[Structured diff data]
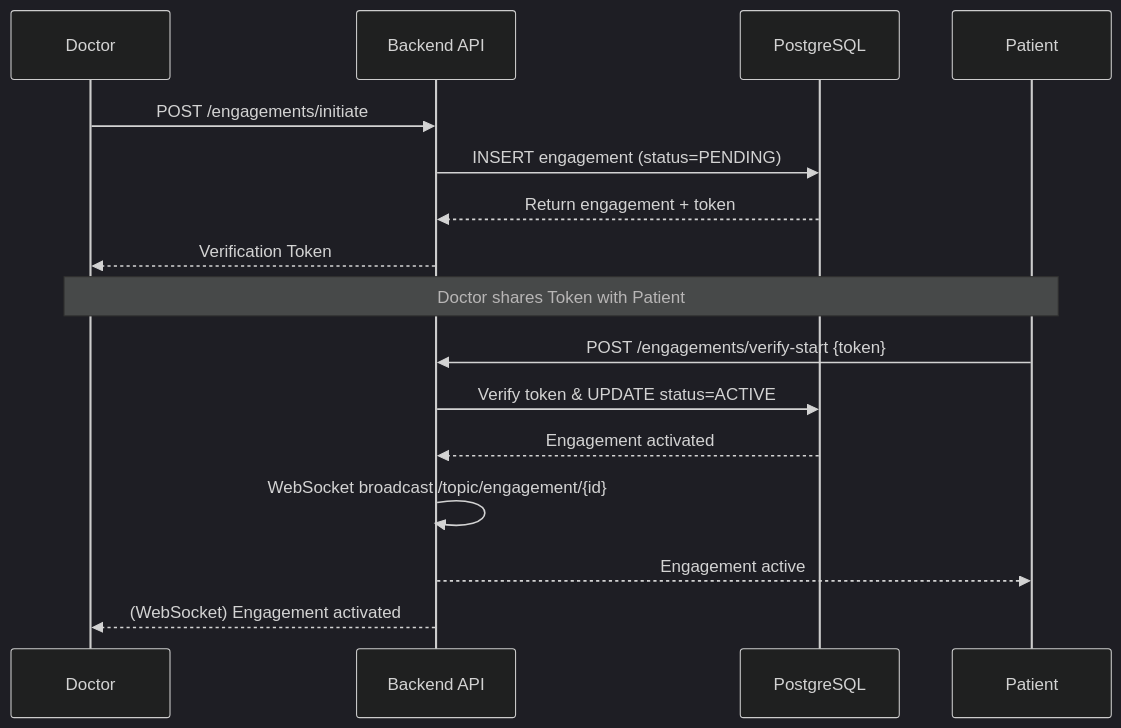
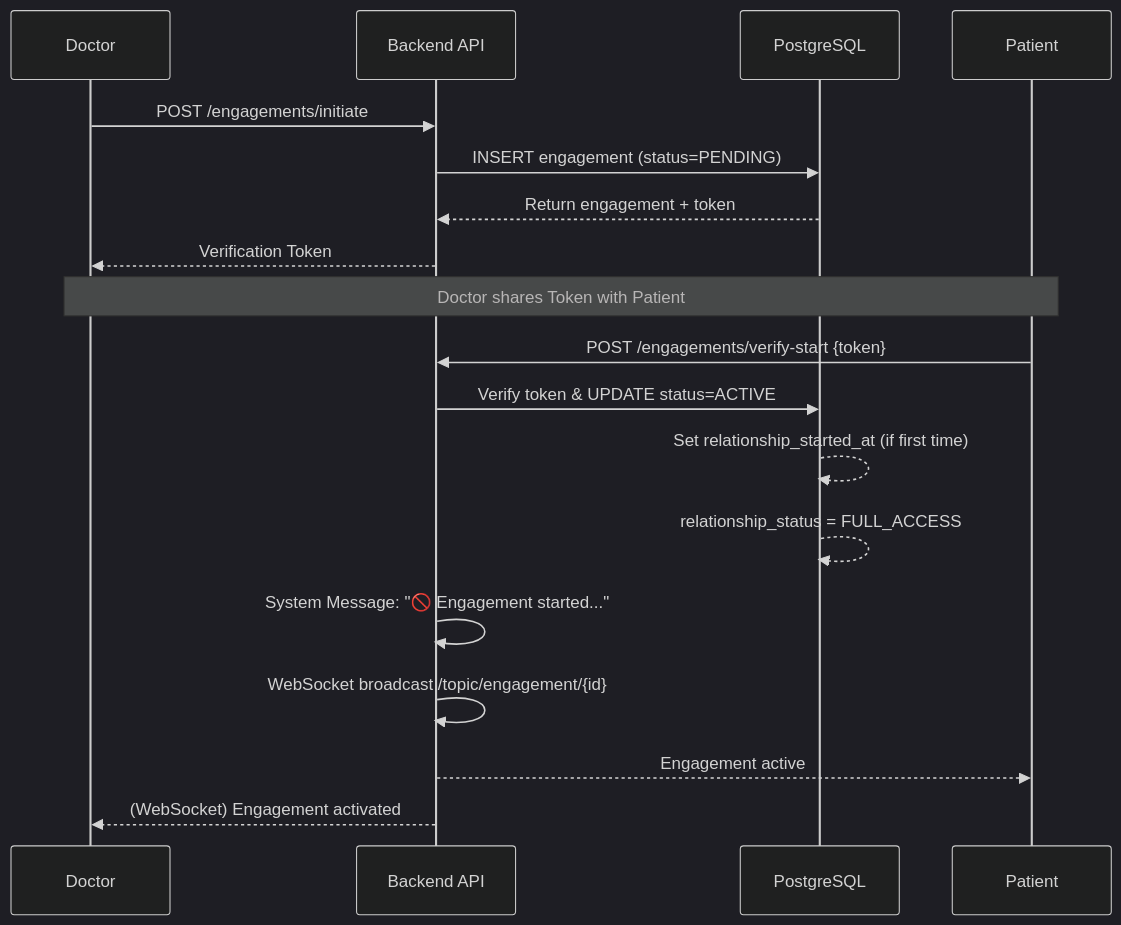
The first of 4 diagrams in backend/backend/README.md (Abdallah-A-Raafat/Nuralhealer), drawn with Mermaid (dark theme) before and after one commit. The commit also changed other lines of this file and 5 other files, not shown here.

````diff
--- a/backend/backend/README.md
+++ b/backend/backend/README.md
@@ -97,21 +97,23 @@
 ```mermaid
 sequenceDiagram
     participant D as Doctor
     participant API as Backend API
     participant DB as PostgreSQL
     participant P as Patient
 
     D->>API: POST /engagements/initiate
     API->>DB: INSERT engagement (status=PENDING)
     DB-->>API: Return engagement + token
     API-->>D: Verification Token
     
     Note over D,P: Doctor shares Token with Patient
     
     P->>API: POST /engagements/verify-start {token}
     API->>DB: Verify token & UPDATE status=ACTIVE
-    DB-->>API: Engagement activated
+    DB-->>DB: Set relationship_started_at (if first time)
+    DB-->>DB: relationship_status = FULL_ACCESS
+    API->>API: System Message: "🚫 Engagement started..."
     API->>API: WebSocket broadcast /topic/engagement/{id}
     API-->>P: Engagement active
     API-->>D: (WebSocket) Engagement activated
 ```
````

* [ASSIGNMENT]
Each record above is to be returned unchanged, while any picture it holds stays out.

* [EXERCISE OUTPUT]
The first of 4 diagrams in backend/backend/README.md (Abdallah-A-Raafat/Nuralhealer), drawn with Mermaid (dark theme) before and after one commit. The commit also changed other lines of this file and 5 other files, not shown here.

````diff
--- a/backend/backend/README.md
+++ b/backend/backend/README.md
@@ -97,21 +97,23 @@
 ```mermaid
 sequenceDiagram
     participant D as Doctor
     participant API as Backend API
     participant DB as PostgreSQL
     participant P as Patient
 
     D->>API: POST /engagements/initiate
     API->>DB: INSERT engagement (status=PENDING)
     DB-->>API: Return engagement + token
     API-->>D: Verification Token
     
     Note over D,P: Doctor shares Token with Patient
     
     P->>API: POST /engagements/verify-start {token}
     API->>DB: Verify token & UPDATE status=ACTIVE
-    DB-->>API: Engagement activated
+    DB-->>DB: Set relationship_started_at (if first time)
+    DB-->>DB: relationship_status = FULL_ACCESS
+    API->>API: System Message: "🚫 Engagement started..."
     API->>API: WebSocket broadcast /topic/engagement/{id}
     API-->>P: Engagement active
     API-->>D: (WebSocket) Engagement activated
 ```
````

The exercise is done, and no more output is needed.